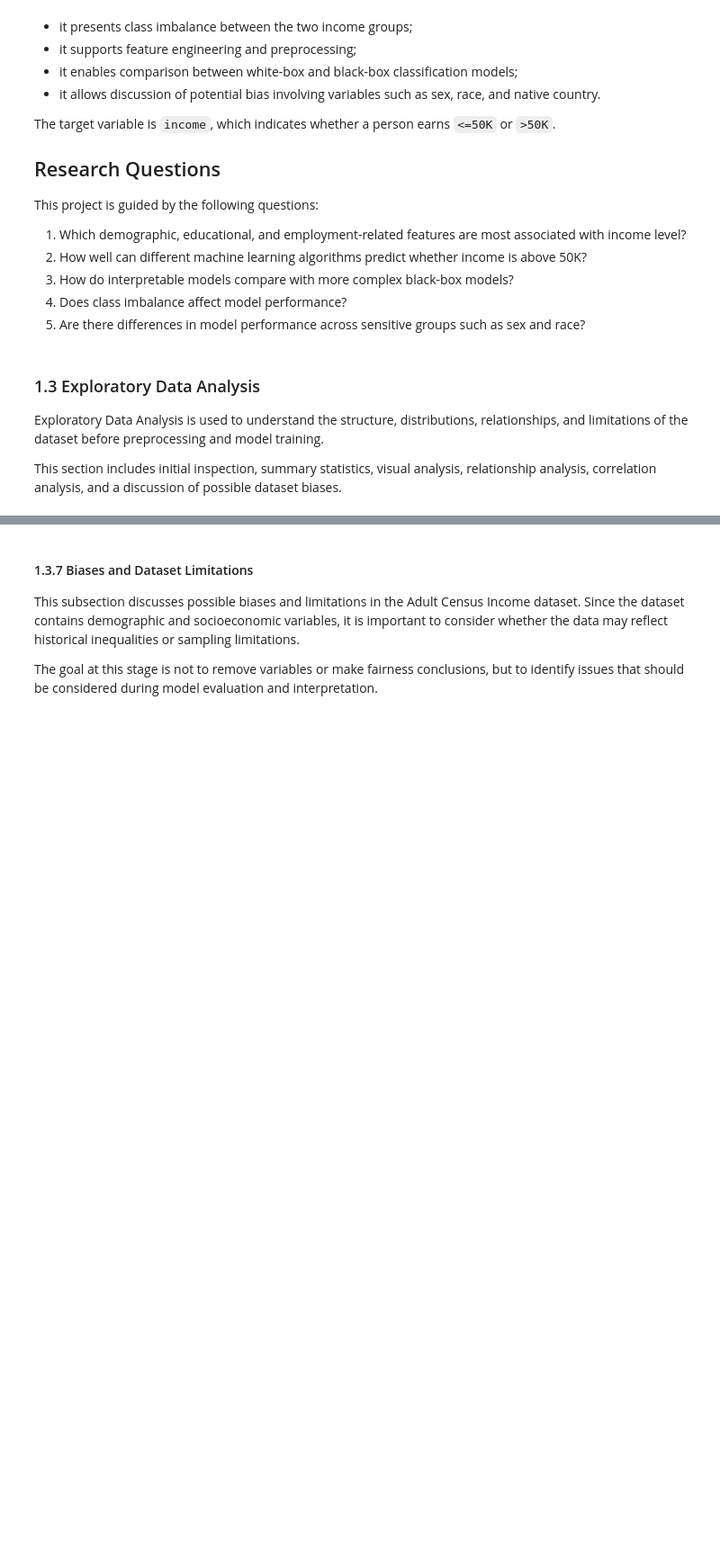
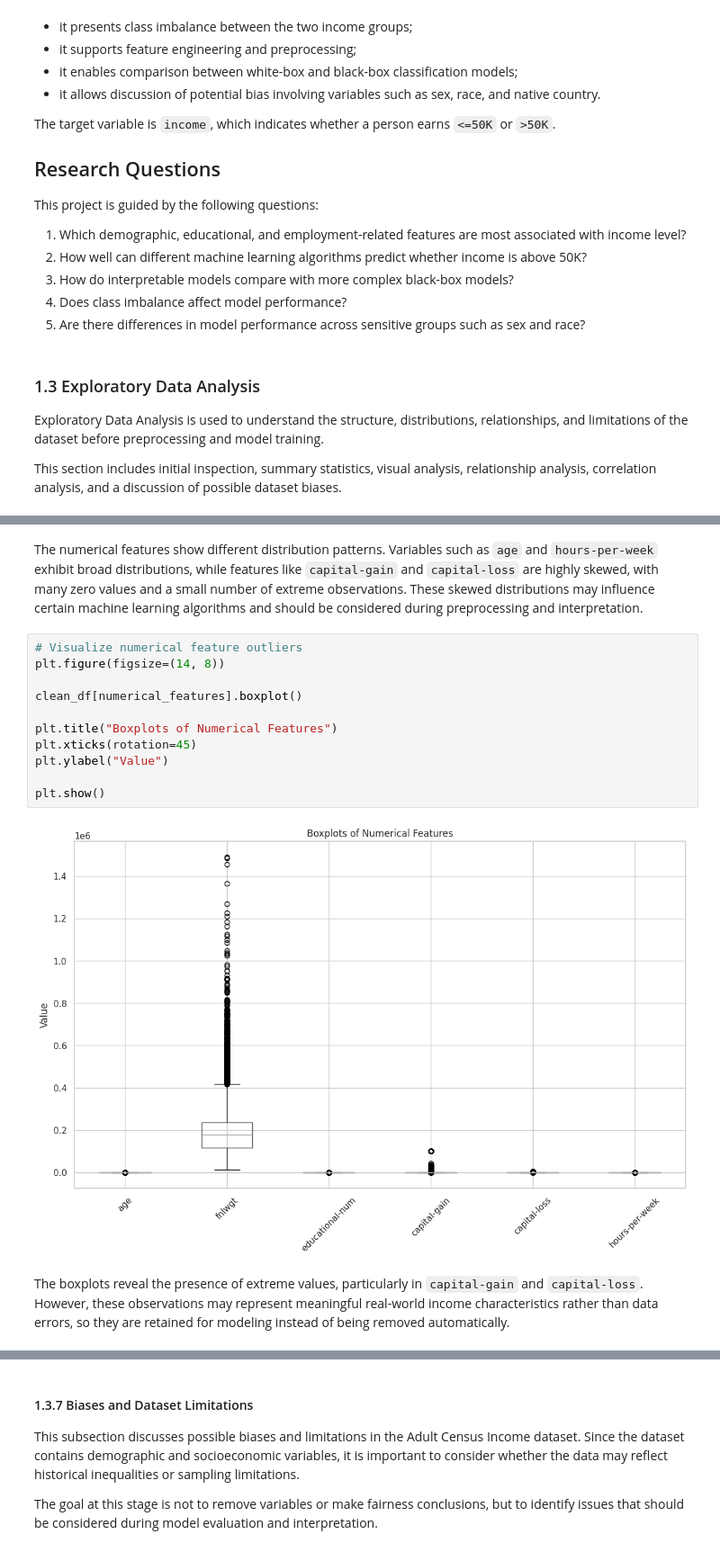
Before and after one commit to dantawalli/Adult-census-income-ML-project, a Jupyter notebook: adult_income_responsible_ai.ipynb, the cells around one changed output, grey strips where cells are left out. Shown at 90% size. Cells and saved outputs as stored; diff of their text form; blank space fills up the shorter version.

```diff
--- a/adult_income_responsible_ai.ipynb
+++ b/adult_income_responsible_ai.ipynb
@@ -432,0 +435,17 @@ This analysis is limited because several important predictors, such as education
+# %% [markdown]
+The numerical features show different distribution patterns. Variables such as `age` and `hours-per-week` exhibit broad distributions, while features like `capital-gain` and `capital-loss` are highly skewed, with many zero values and a small number of extreme observations. These skewed distributions may influence certain machine learning algorithms and should be considered during preprocessing and interpretation.
+# %%
+# Visualize numerical feature outliers
+plt.figure(figsize=(14, 8))
+
+clean_df[numerical_features].boxplot()
+
+plt.title("Boxplots of Numerical Features")
+plt.xticks(rotation=45)
+plt.ylabel("Value")
+
+plt.show()
+# %% [output]
+[figure, added]
+# %% [markdown]
+The boxplots reveal the presence of extreme values, particularly in `capital-gain` and `capital-loss`. However, these observations may represent meaningful real-world income characteristics rather than data errors, so they are retained for modeling instead of being removed automatically.
```
Also changed, not shown: parts of 230 cells of this notebook.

..........

The task -
Select every line above that contains the word "ipynb", and copy it.

Reply -
Before and after one commit to dantawalli/Adult-census-income-ML-project, a Jupyter notebook: adult_income_responsible_ai.ipynb, the cells around one changed output, grey strips where cells are left out. Shown at 90% size. Cells and saved outputs as stored; diff of their text form; blank space fills up the shorter version.
--- a/adult_income_responsible_ai.ipynb
+++ b/adult_income_responsible_ai.ipynb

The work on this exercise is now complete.